The last ditch effort to keep Raphael Musto from reporting to a federal facility Monday generated at least 535 pages of filings in two courts over three days asking judges to let Musto stay home.
In the end it was settled by a single sentence of 20 words that, summed up, said “no.”
Facing multiple charges of corruption from his days in the state Senate, Musto has been fighting this legal battle since an initial indictment was handed up on Nov. 23, 2010. He pleaded not guilty Nov. 15 of that year, and launched a long legal battle that repeatedly delayed trial.
Late last year Musto had sought an indefinite continuance of the trial, contending health issues and mental deterioration made him unable to withstand a trial or participate in his own defense. His attorneys cited an aortic aneurysm and non-alcoholic cirrhosis.
On Jan. 7 U.S. District Judge A. Richard Caputo ruled that Musto was physically able to go to trial but mentally incompetent. Caputo ordered Musto be put in custody of the Attorney General, and subsequently admitted to the Federal Medical Facility in Butner, N.C.
Musto’s attorneys filed an appeal with the U.S. Third Circuit Court asking that the ruling on physical competence be overturned and an indefinite continuance granted.
But on Wednesday, with no action from the appeals court and an order requiring Musto to enter the Butner facility Feb. 3, his attorneys went into high gear.
They filed paperwork arguing Caputo should grant a temporary stay, pushing the date with Butner to Feb. 24 so the appeal could unfold. Caputo denied the request later that day, pointing out admission to the facility was mandated by federal law once mental incompetence was ruled and calling the request “incongruous.”
On Thursday Musto’s attorneys appealed to the Third Circuit Court, asking for an emergency suspension of the order to report to Butner, arguing the very trip could kill Musto. Among the 184 pages filed was a footnote that cast a different light on the last minute dramatics.
Defense attorneys noted the request for a stay from Caputo was filed Jan. 28 and that “counsel should have filed the motion … sooner.” That admission was followed by an explanation:
“Co-counsel (Walter) Batty, who has major responsibility for drafting all the papers in this case, was not able to do any drafting from January 14 to January 22, 2014, because of computer malfunctions.”
Friday morning the government filed a 230-page response that boiled down to the same argument Caputo had made in denying the earlier request: Once ruled incompetent, the law unambiguously required commitment to a federal facility for up to four months evaluation.
Musto “must show that he has a strong argument that this aspect of the district court’s order was in error,” the government wrote. “Quite simply, he can’t.”

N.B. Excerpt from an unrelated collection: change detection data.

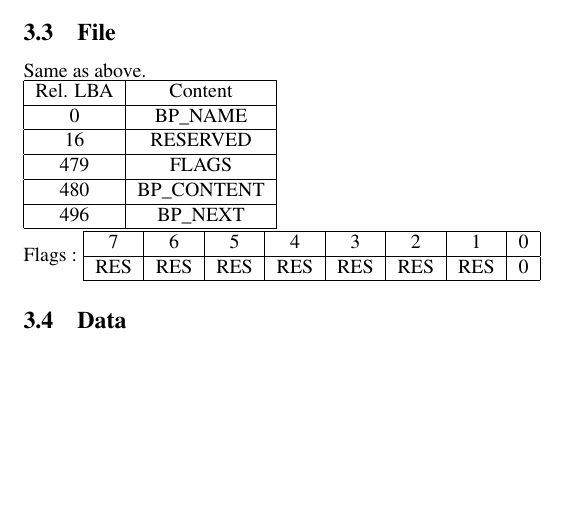
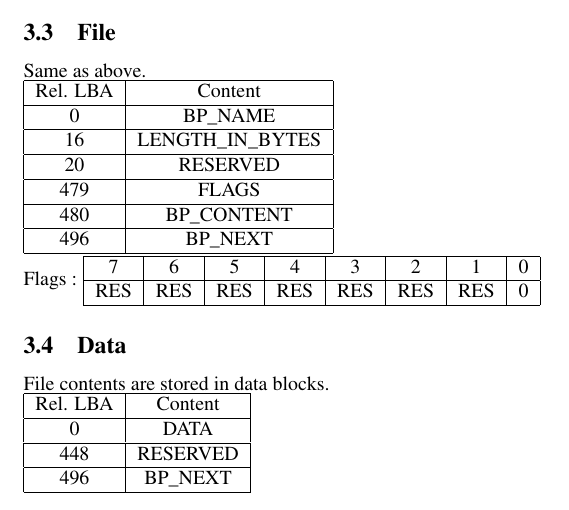
Before and after one commit to DorianXGH/Lucarne, a LaTeX document (LucarneFS/LUCARNEFS.tex): part of page 5 of 5, cut so that both start at the same text, the shorter picture padded with empty space. Compiled offline with pdfLaTeX.

Commit message:
Added data block type in spec

```diff
--- a/LucarneFS/LUCARNEFS.tex
+++ b/LucarneFS/LUCARNEFS.tex
@@ -148,7 +148,9 @@ Same as above.
   \hline
   0 & BP\_NAME \\
   \hline
-  16 &  RESERVED \\
+  16 &  LENGTH\_IN\_BYTES \\
+  \hline
+  20 &  RESERVED \\
   \hline
   479 &  FLAGS \\
   \hline
@@ -168,4 +170,18 @@ Flags :
   \hline
 \end{tabular}
 \subsection{Data}
+File contents are stored in data blocks.
+\newline
+\begin{tabular}{|c|c|}
+  \hline
+  Rel. LBA & Content \\
+  \hline
+  0 & DATA \\
+  \hline
+  448 &  RESERVED \\
+  \hline
+  496 & BP\_NEXT \\
+  \hline
+
+\end{tabular}
 \end{document}
```
Also changed, not shown: LucarneFS/LUCARNEFS.pdf, 3 other files.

By 2:45 p.m. Friday it was settled with a terse order by the appeals court: “The foregoing Emergency Motion by Appellant to stay order committing him to the custody of the Attorney General is denied.”